With energy bills rising and worries about general inflation and debt, the last thing consumers may want to hear is that new regulations could mean a …
With energy bills rising and worries about general inflation and debt, the last thing consumers may want to hear is that new regulations could mean a hike in water bills.
However, it has been estimated that a rule change set to be introduced in October this year could do exactly that.
At that point, legal responsibility for the upkeep of the ten million private drains outside British homes will pass from individuals to the water companies.
This will mean they have to spend to maintain and repair such sewers and the Department for Environment, Food and Rural Affairs (Defra) has estimated this significant and new obligation” could cost as much as £4.2 million to accomplish over the next ten years.
Calculated per household, this would add £162 a year to the typical bill, something that may place further pressure on those struggling with debt.
This may hit consumers hard, although the hike is by no means certain.
Defra has said the cost is unlikely to be large, claiming the real figure should be no more than £14 a year extra.

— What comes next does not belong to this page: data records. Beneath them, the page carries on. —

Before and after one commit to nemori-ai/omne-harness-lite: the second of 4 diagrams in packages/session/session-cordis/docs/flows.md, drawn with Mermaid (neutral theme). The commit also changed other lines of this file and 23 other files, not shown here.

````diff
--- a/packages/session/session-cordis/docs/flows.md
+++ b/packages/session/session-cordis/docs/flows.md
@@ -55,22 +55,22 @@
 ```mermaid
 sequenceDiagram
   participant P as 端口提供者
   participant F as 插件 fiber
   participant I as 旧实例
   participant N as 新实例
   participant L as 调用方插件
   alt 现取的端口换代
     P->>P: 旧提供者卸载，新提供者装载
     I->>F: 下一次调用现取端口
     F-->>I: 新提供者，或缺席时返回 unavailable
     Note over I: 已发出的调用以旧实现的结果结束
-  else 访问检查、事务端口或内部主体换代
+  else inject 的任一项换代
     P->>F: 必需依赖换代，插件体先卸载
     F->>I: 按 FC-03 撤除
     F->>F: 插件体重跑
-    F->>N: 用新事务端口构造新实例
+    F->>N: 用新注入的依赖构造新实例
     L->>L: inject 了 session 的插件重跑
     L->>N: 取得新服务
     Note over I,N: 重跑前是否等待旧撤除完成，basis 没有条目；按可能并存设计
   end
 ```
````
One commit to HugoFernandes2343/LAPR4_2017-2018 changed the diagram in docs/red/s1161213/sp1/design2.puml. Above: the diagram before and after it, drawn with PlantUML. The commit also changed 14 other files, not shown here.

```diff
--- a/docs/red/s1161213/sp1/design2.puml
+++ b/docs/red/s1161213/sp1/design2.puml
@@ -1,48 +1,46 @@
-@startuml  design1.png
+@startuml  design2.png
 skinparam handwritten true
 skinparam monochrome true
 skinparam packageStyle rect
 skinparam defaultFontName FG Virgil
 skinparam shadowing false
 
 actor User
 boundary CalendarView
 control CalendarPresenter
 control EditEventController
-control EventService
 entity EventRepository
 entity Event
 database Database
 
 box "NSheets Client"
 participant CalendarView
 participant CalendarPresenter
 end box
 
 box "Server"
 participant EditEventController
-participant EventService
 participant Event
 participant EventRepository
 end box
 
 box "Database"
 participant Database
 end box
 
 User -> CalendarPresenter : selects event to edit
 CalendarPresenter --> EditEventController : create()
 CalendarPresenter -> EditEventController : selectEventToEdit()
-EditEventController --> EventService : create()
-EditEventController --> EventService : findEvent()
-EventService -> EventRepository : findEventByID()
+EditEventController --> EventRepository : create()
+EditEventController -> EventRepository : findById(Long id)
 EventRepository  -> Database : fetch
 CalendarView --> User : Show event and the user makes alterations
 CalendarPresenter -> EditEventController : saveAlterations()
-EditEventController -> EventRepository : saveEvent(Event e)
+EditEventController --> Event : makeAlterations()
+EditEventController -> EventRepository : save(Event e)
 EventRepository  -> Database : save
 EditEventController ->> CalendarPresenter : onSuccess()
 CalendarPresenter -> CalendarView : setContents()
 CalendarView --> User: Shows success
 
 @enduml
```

And water and sewerage industry regulator Ofwat has warned firms that if they want to charge customers a lot of money for such work, they will need to provide “robust evidence” of the need to carry out such work on a large scale.
More pressure on consumer wallets may be too much for those who have already cut back as much as they can in a time of austerity.
Founder of moneymagpie.com Jasmine Birtles recently stated people she had spoken to who have been trimming household budgets told here they “can’t cut any more” off these.
By James Francis